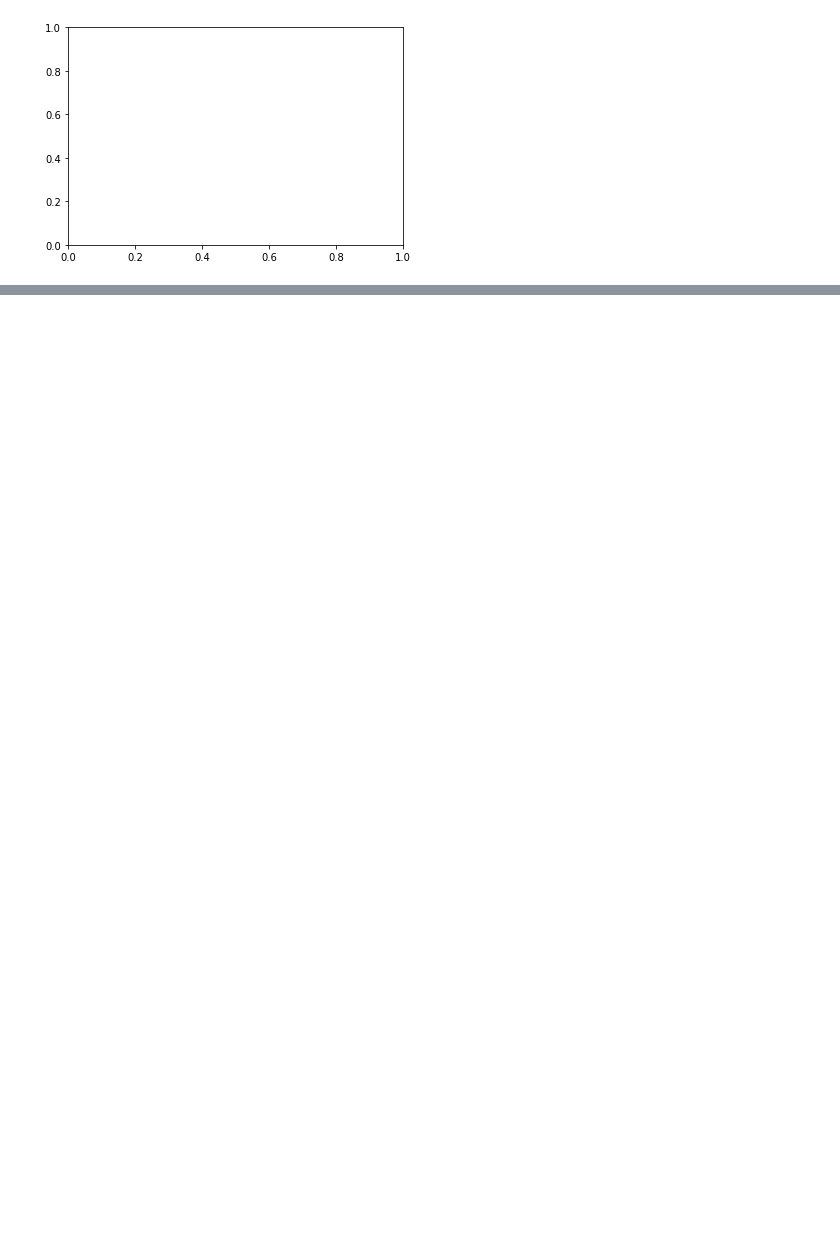
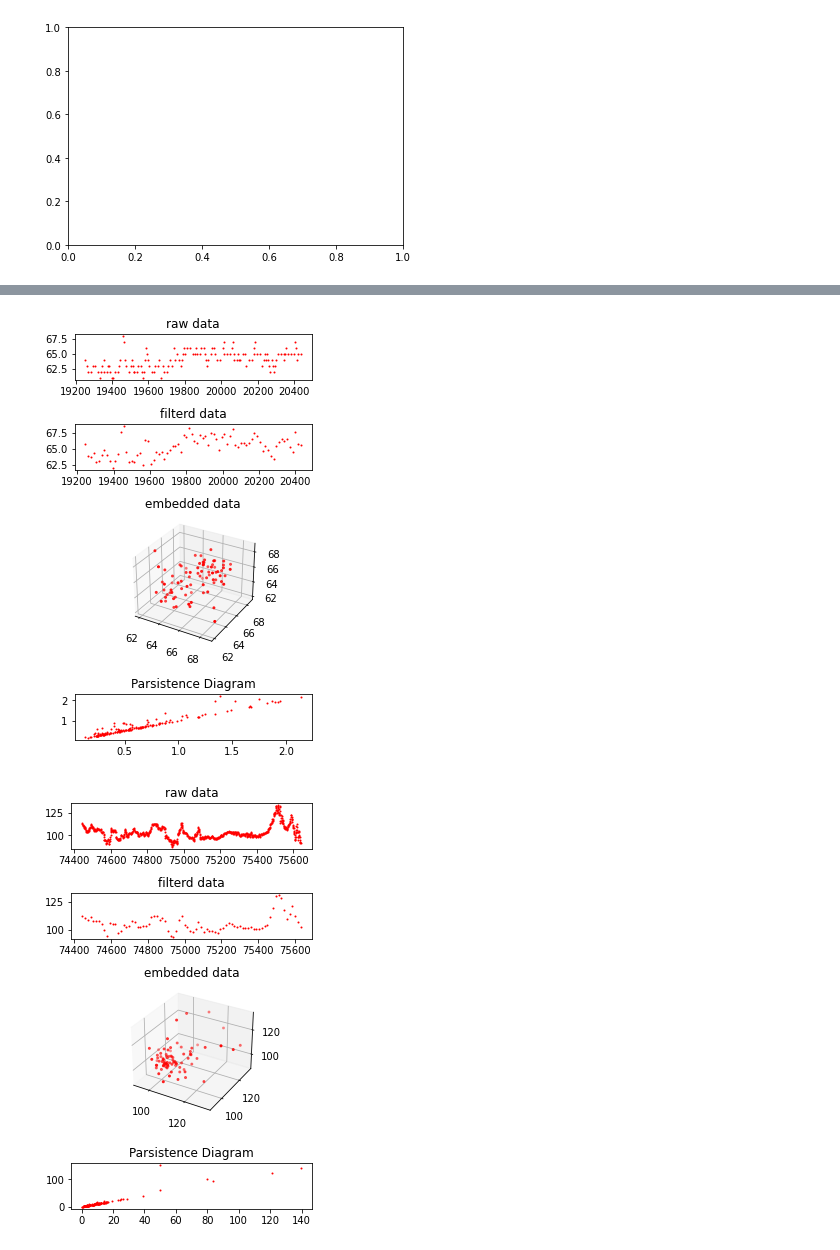
Before and after one commit to tullio/FitbitWebAPI, a Jupyter notebook: IPSJ2023原稿用.ipynb, the cells around one changed output, grey strips where cells are left out. Cells and saved outputs as stored; diff of their text form; code cells hidden in the pictures; blank space fills up the shorter version.

```diff
--- a/IPSJ2023原稿用.ipynb
+++ b/IPSJ2023原稿用.ipynb
@@ -32,0 +71,73 @@ ax2.plot(state[:, 0], state[:, 1])
+# %%
+t = np.load("../time-index-2022-09-01-2022-09-30.npy")
+
+
+def makeFigure(raw, pc, embeded, pd, startIndex, filename):
+  fig = plt.figure(tight_layout=True, figsize=(4, 6.4))
+
+  plt.subplots_adjust(wspace=0.4, hspace=1.0)
+
+  gs = gridspec.GridSpec(5, 1)
+
+  ax0 = fig.add_subplot(gs[0, 0])
+  range = raw[(raw[:, 0] > startIndex)*(raw[:, 0]< startIndex+1200), 0:2]
+  print("raw=", range)
+  ax0.scatter(range[:, 0], range[:, 1], label="raw", color="red", linewidths=1, s=1)
+  ax0.set_title("raw data")
+
+  ax2 = fig.add_subplot(gs[1, 0])
+  ax2.set_title("filterd data")
+  #range = pc[(pc[0, :] > 19243) * (pc[0, :] < (19243+1200))]
+  range = pc[(pc[:, 0] > startIndex)*(pc[:, 0]< startIndex+1200), 0:2]
+  print("range.shape=",range.shape)
+  ax2.scatter(range[:, 0], range[:, 1], label="sleep", color="red", linewidths=1, s=1)
+
+
+  ax4 = fig.add_subplot(gs[2:4, :], projection="3d")
+  ax4.scatter(embeded[:, 0], embeded[:, 1], embeded[:, 2], s=4, color="red")
+  ax4.set_title("embedded data")
+
+  ax1 = fig.add_subplot(gs[4, 0])
+  ax1.scatter(pd[:, 0], pd[:, 1], label="sleep", color="red", linewidths=1, s=1)
+  ax1.set_title("Parsistence Diagram")
+
+  plt.savefig(filename)
+
+raw = np.load("heartrate-pd-2022-09-01.npy").T # (t, max, min)
+print("raw shape=", raw.shape)
+print(raw[0:3, :])
+pc=np.load("heartrate-sampled-sleep-2022-09-01.npy").T # (t, max, min)
+print("pc shape=",pc.shape)
+print(pc[0:3, :])
+print("max=", pc[:, 1].max())
+embeded=np.load("heartrate-sampled-sleep-pc-19243.npy") # (x, y, z)
+print("sleeppc shape=", embeded.shape)
+print(embeded[0:3, :])
+pd = np.load("heartrate-sampled-sleep-pd-19243.npy")
+print("pd shape=",pd.shape)
+print(pd[0:3, :])
+makeFigure(raw, pc, embeded, pd, 19243, "sleep.png")
+
+raw = np.load("heartrate-pd-2022-09-01.npy").T # (t, max, min)
+print("raw shape=", raw.shape)
+print(raw[0:3, :])
+pc=np.load("heartrate-sampled-active-2022-09-01.npy").T # (t, max, min)
+print("pc shape=",pc.shape)
+print(pc[0:3, :])
+embeded=np.load("heartrate-sampled-active-pc-74443.npy") # (x, y, z)
+print("sleeppc shape=", embeded.shape)
+print(embeded[0:3, :])
+pd = np.load("heartrate-sampled-active-pd-74443.npy")
+print("pd shape=",pd.shape)
+print(pd[0:3, :])
+makeFigure(raw, pc, embeded, pd, 74443, "active.png")
+
+#fig = go.Figure(
+#    data=[p3d.PointCloud(sleeppc, color="red")],
+#    layout=dict(scene=dict(xaxis=dict(visible=True), yaxis=dict(visible=True), zaxis=dict(visible=True)))
+#)
+#fig.update_layout(title='Sleep data', autosize=False,width=500, height=500,
+#                  margin=dict(l=65, r=50, b=65, t=90))
+
+#fig.show()
+# %% [output]
@@ -32,0 +161,2 @@ ax2.plot(state[:, 0], state[:, 1])
+[figure, added]
+[figure, added]
```
Also changed, not shown: parts of 8 cells of this notebook, 18 other files.
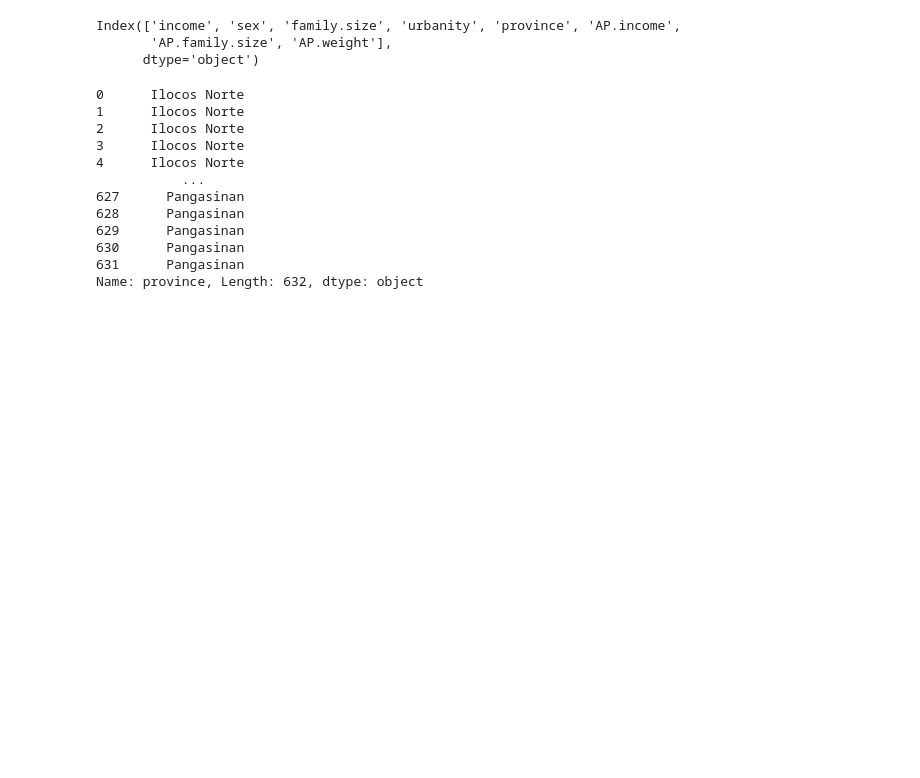
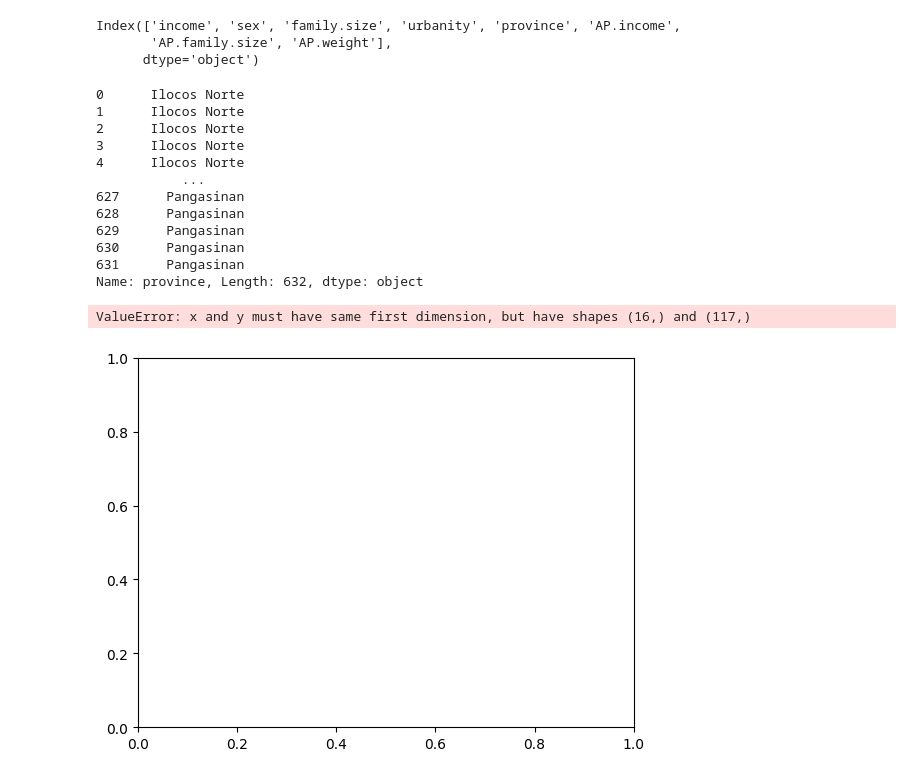
Before and after one commit to Shuyan-Chen/DescriptiveStat, a Jupyter notebook: labTask/list09.ipynb, the cells around one changed output. Saved outputs shown, nothing was run; the diff lists cells and outputs as text; code cells hidden in the pictures; blank space fills up the shorter version.

```diff
--- a/labTask/list09.ipynb
+++ b/labTask/list09.ipynb
@@ -176,3 +126,31 @@ income['province']
 630      Pangasinan
 631      Pangasinan
 Name: province, Length: 632, dtype: object
+# %%
+s1 = income.loc[income['province']== 'La Union', 'income' ]
+s2 = income.loc[income['province']== 'Pangasinan', 'income' ]
+
+cumsum1 = s1.cumsum()
+cum_percentage1 = cumsum1/ s1.sum()
+
+cumsum2 = s2.cumsum()
+cum_percentage2 = cumsum2/ s2.sum()
+
+y = pd.concat([pd.Series([0]), cum_percentage1])
+x = pd.concat([pd.Series(np.arange(0,1,1/15)), pd.Series([1])])
+
+plt.plot(x,y, label="lorenz curve")
+plt.plot([0,1],[0,1],linestyle = '--', color = 'gray', label='===')
+plt.xlabel('cfoc')
+plt.ylabel('cfofv')
+
+y2 = pd.concat([pd.Series([0]), cum_percentage2])
+x2= pd.concat([pd.Series(np.arange(0,1,1/15)), pd.Series([1])])
+
+plt.plot(x2,y2, label="lorenz curve")
+plt.plot([0,1],[0,1],linestyle = '--', color = 'gray', label='===')
+plt.xlabel('cfoc')
+plt.ylabel('cfofv')
+# %% [output]
+ValueError: x and y must have same first dimension, but have shapes (16,) and (117,)
+[figure, added]
```
Also changed, not shown: parts of 9 cells of this notebook.
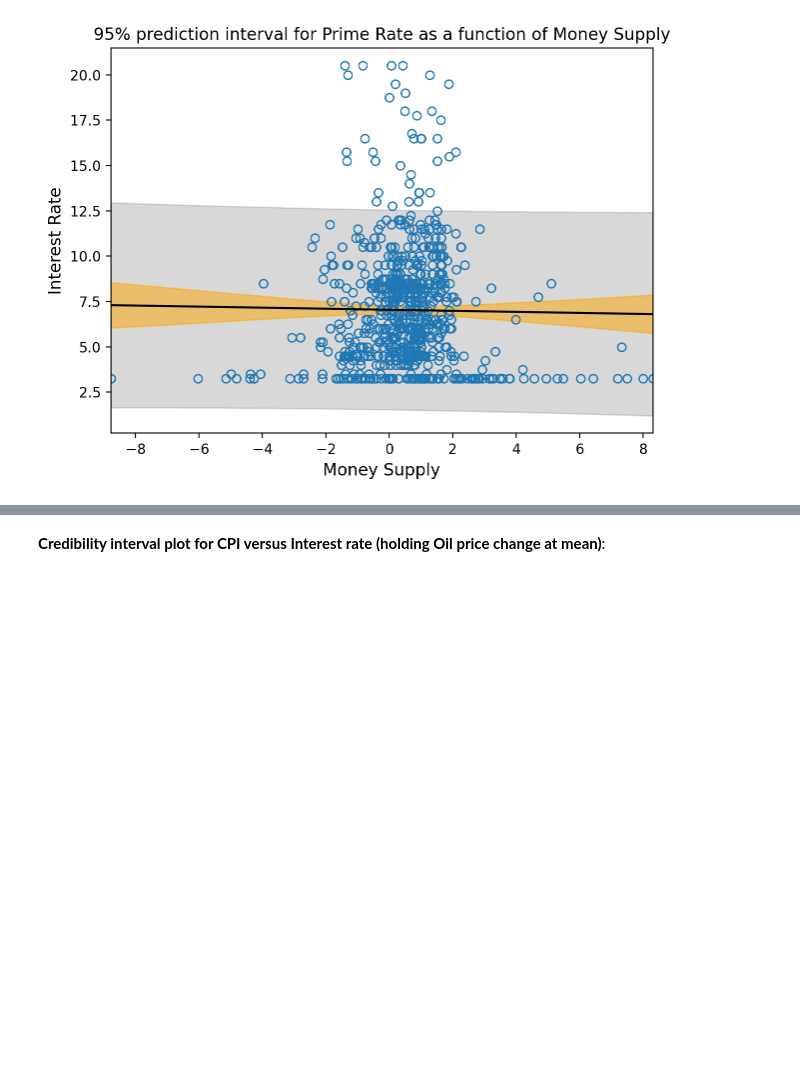
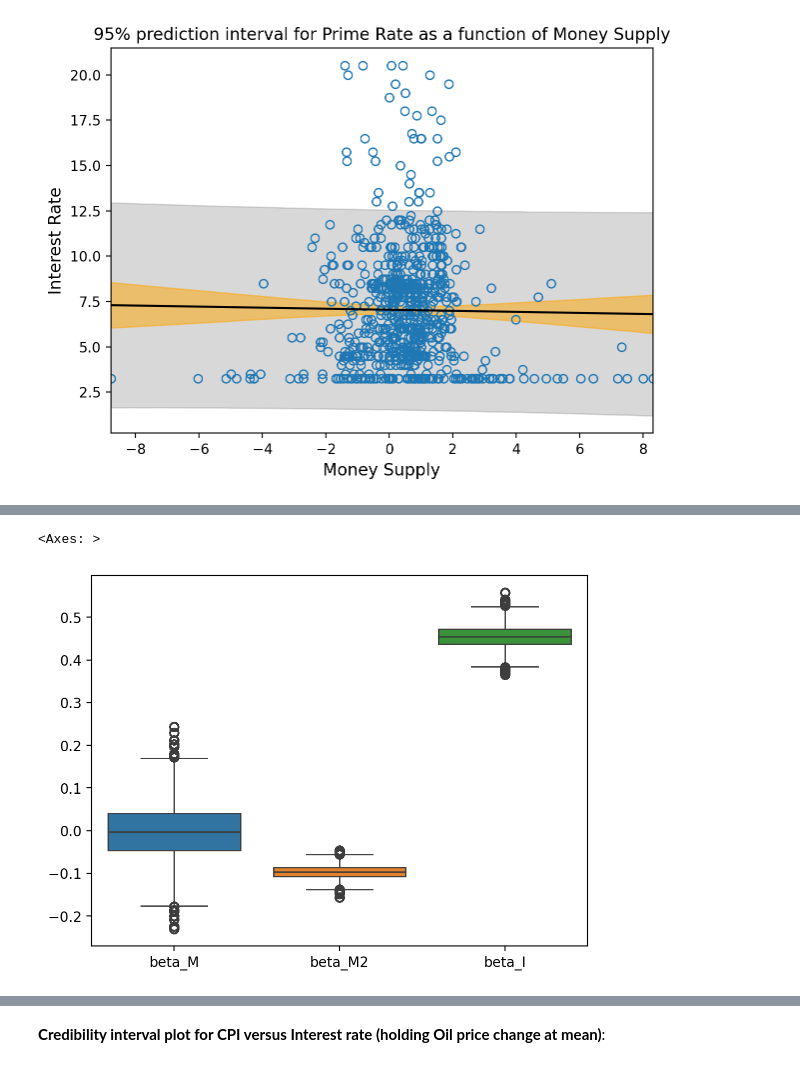
Before and after one commit to AndreiAf02/Math509Project_Public, a Jupyter notebook: 509ProjectV2.ipynb, the cells around one changed output, grey strips where cells are left out. Saved outputs shown, nothing was run; the diff lists cells and outputs as text; code cells hidden in the pictures; blank space fills up the shorter version.

```diff
--- a/509ProjectV2.ipynb
+++ b/509ProjectV2.ipynb
@@ -742,0 +756,15 @@ ylabel('Interest Rate', fontsize=12);
+# %%
+with pm.Model() as model_project_time2:
+    sigma = pm.Exponential('sigma', 0.5)
+    beta_M = pm.Normal('beta_M', mu=0, sigma=1)
+    beta_M2 = pm.Normal('beta_M2', mu=0, sigma=1)
+    beta_I = pm.Normal('beta_I', mu=0, sigma=1)
+    alpha = pm.Normal('alpha', mu=7, sigma=2)
+    _mu = (alpha + beta_M*(data_all['Money Base Change']-data_all['Money Base Change'].mean())
+        + beta_M2*(data_all['Money Base Change']-data_all['Money Base Change'].mean())**2
+        + beta_I*(data_all['Inf_Prev']-data_all['Inf_Prev'].mean()))
+    mu = pm.Deterministic('mu', _mu)
+    DPRIME = pm.Normal('DPRIME', mu=mu, sigma=sigma, observed=data_all['DPRIME'])
+    _model_project_time2_mcmc_samples = pm.sample(1000, tune=1000, chains=4)
+model_project_time2_mcmc_samples = _model_project_time2_mcmc_samples.posterior.to_dataframe()
+model_project_time2_mcmc_samples
@@ -742,0 +790,5 @@ ylabel('Interest Rate', fontsize=12);
+# %%
+sns.boxplot(data=model_project_time2_mcmc_samples[['beta_M', 'beta_M2', 'beta_I']])
+# %% [output]
+<Axes: >
+[figure, added]
```
Also changed, not shown: parts of 8 cells of this notebook.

Exercise objective.
Reproduce every record in full. Leave out the images.

Exercise response.
Before and after one commit to tullio/FitbitWebAPI, a Jupyter notebook: IPSJ2023原稿用.ipynb, the cells around one changed output, grey strips where cells are left out. Cells and saved outputs as stored; diff of their text form; code cells hidden in the pictures; blank space fills up the shorter version.

```diff
--- a/IPSJ2023原稿用.ipynb
+++ b/IPSJ2023原稿用.ipynb
@@ -32,0 +71,73 @@ ax2.plot(state[:, 0], state[:, 1])
+# %%
+t = np.load("../time-index-2022-09-01-2022-09-30.npy")
+
+
+def makeFigure(raw, pc, embeded, pd, startIndex, filename):
+  fig = plt.figure(tight_layout=True, figsize=(4, 6.4))
+
+  plt.subplots_adjust(wspace=0.4, hspace=1.0)
+
+  gs = gridspec.GridSpec(5, 1)
+
+  ax0 = fig.add_subplot(gs[0, 0])
+  range = raw[(raw[:, 0] > startIndex)*(raw[:, 0]< startIndex+1200), 0:2]
+  print("raw=", range)
+  ax0.scatter(range[:, 0], range[:, 1], label="raw", color="red", linewidths=1, s=1)
+  ax0.set_title("raw data")
+
+  ax2 = fig.add_subplot(gs[1, 0])
+  ax2.set_title("filterd data")
+  #range = pc[(pc[0, :] > 19243) * (pc[0, :] < (19243+1200))]
+  range = pc[(pc[:, 0] > startIndex)*(pc[:, 0]< startIndex+1200), 0:2]
+  print("range.shape=",range.shape)
+  ax2.scatter(range[:, 0], range[:, 1], label="sleep", color="red", linewidths=1, s=1)
+
+
+  ax4 = fig.add_subplot(gs[2:4, :], projection="3d")
+  ax4.scatter(embeded[:, 0], embeded[:, 1], embeded[:, 2], s=4, color="red")
+  ax4.set_title("embedded data")
+
+  ax1 = fig.add_subplot(gs[4, 0])
+  ax1.scatter(pd[:, 0], pd[:, 1], label="sleep", color="red", linewidths=1, s=1)
+  ax1.set_title("Parsistence Diagram")
+
+  plt.savefig(filename)
+
+raw = np.load("heartrate-pd-2022-09-01.npy").T # (t, max, min)
+print("raw shape=", raw.shape)
+print(raw[0:3, :])
+pc=np.load("heartrate-sampled-sleep-2022-09-01.npy").T # (t, max, min)
+print("pc shape=",pc.shape)
+print(pc[0:3, :])
+print("max=", pc[:, 1].max())
+embeded=np.load("heartrate-sampled-sleep-pc-19243.npy") # (x, y, z)
+print("sleeppc shape=", embeded.shape)
+print(embeded[0:3, :])
+pd = np.load("heartrate-sampled-sleep-pd-19243.npy")
+print("pd shape=",pd.shape)
+print(pd[0:3, :])
+makeFigure(raw, pc, embeded, pd, 19243, "sleep.png")
+
+raw = np.load("heartrate-pd-2022-09-01.npy").T # (t, max, min)
+print("raw shape=", raw.shape)
+print(raw[0:3, :])
+pc=np.load("heartrate-sampled-active-2022-09-01.npy").T # (t, max, min)
+print("pc shape=",pc.shape)
+print(pc[0:3, :])
+embeded=np.load("heartrate-sampled-active-pc-74443.npy") # (x, y, z)
+print("sleeppc shape=", embeded.shape)
+print(embeded[0:3, :])
+pd = np.load("heartrate-sampled-active-pd-74443.npy")
+print("pd shape=",pd.shape)
+print(pd[0:3, :])
+makeFigure(raw, pc, embeded, pd, 74443, "active.png")
+
+#fig = go.Figure(
+#    data=[p3d.PointCloud(sleeppc, color="red")],
+#    layout=dict(scene=dict(xaxis=dict(visible=True), yaxis=dict(visible=True), zaxis=dict(visible=True)))
+#)
+#fig.update_layout(title='Sleep data', autosize=False,width=500, height=500,
+#                  margin=dict(l=65, r=50, b=65, t=90))
+
+#fig.show()
+# %% [output]
@@ -32,0 +161,2 @@ ax2.plot(state[:, 0], state[:, 1])
+[figure, added]
+[figure, added]
```
Also changed, not shown: parts of 8 cells of this notebook, 18 other files.
Before and after one commit to Shuyan-Chen/DescriptiveStat, a Jupyter notebook: labTask/list09.ipynb, the cells around one changed output. Saved outputs shown, nothing was run; the diff lists cells and outputs as text; code cells hidden in the pictures; blank space fills up the shorter version.

```diff
--- a/labTask/list09.ipynb
+++ b/labTask/list09.ipynb
@@ -176,3 +126,31 @@ income['province']
 630      Pangasinan
 631      Pangasinan
 Name: province, Length: 632, dtype: object
+# %%
+s1 = income.loc[income['province']== 'La Union', 'income' ]
+s2 = income.loc[income['province']== 'Pangasinan', 'income' ]
+
+cumsum1 = s1.cumsum()
+cum_percentage1 = cumsum1/ s1.sum()
+
+cumsum2 = s2.cumsum()
+cum_percentage2 = cumsum2/ s2.sum()
+
+y = pd.concat([pd.Series([0]), cum_percentage1])
+x = pd.concat([pd.Series(np.arange(0,1,1/15)), pd.Series([1])])
+
+plt.plot(x,y, label="lorenz curve")
+plt.plot([0,1],[0,1],linestyle = '--', color = 'gray', label='===')
+plt.xlabel('cfoc')
+plt.ylabel('cfofv')
+
+y2 = pd.concat([pd.Series([0]), cum_percentage2])
+x2= pd.concat([pd.Series(np.arange(0,1,1/15)), pd.Series([1])])
+
+plt.plot(x2,y2, label="lorenz curve")
+plt.plot([0,1],[0,1],linestyle = '--', color = 'gray', label='===')
+plt.xlabel('cfoc')
+plt.ylabel('cfofv')
+# %% [output]
+ValueError: x and y must have same first dimension, but have shapes (16,) and (117,)
+[figure, added]
```
Also changed, not shown: parts of 9 cells of this notebook.
Before and after one commit to AndreiAf02/Math509Project_Public, a Jupyter notebook: 509ProjectV2.ipynb, the cells around one changed output, grey strips where cells are left out. Saved outputs shown, nothing was run; the diff lists cells and outputs as text; code cells hidden in the pictures; blank space fills up the shorter version.

```diff
--- a/509ProjectV2.ipynb
+++ b/509ProjectV2.ipynb
@@ -742,0 +756,15 @@ ylabel('Interest Rate', fontsize=12);
+# %%
+with pm.Model() as model_project_time2:
+    sigma = pm.Exponential('sigma', 0.5)
+    beta_M = pm.Normal('beta_M', mu=0, sigma=1)
+    beta_M2 = pm.Normal('beta_M2', mu=0, sigma=1)
+    beta_I = pm.Normal('beta_I', mu=0, sigma=1)
+    alpha = pm.Normal('alpha', mu=7, sigma=2)
+    _mu = (alpha + beta_M*(data_all['Money Base Change']-data_all['Money Base Change'].mean())
+        + beta_M2*(data_all['Money Base Change']-data_all['Money Base Change'].mean())**2
+        + beta_I*(data_all['Inf_Prev']-data_all['Inf_Prev'].mean()))
+    mu = pm.Deterministic('mu', _mu)
+    DPRIME = pm.Normal('DPRIME', mu=mu, sigma=sigma, observed=data_all['DPRIME'])
+    _model_project_time2_mcmc_samples = pm.sample(1000, tune=1000, chains=4)
+model_project_time2_mcmc_samples = _model_project_time2_mcmc_samples.posterior.to_dataframe()
+model_project_time2_mcmc_samples
@@ -742,0 +790,5 @@ ylabel('Interest Rate', fontsize=12);
+# %%
+sns.boxplot(data=model_project_time2_mcmc_samples[['beta_M', 'beta_M2', 'beta_I']])
+# %% [output]
+<Axes: >
+[figure, added]
```
Also changed, not shown: parts of 8 cells of this notebook.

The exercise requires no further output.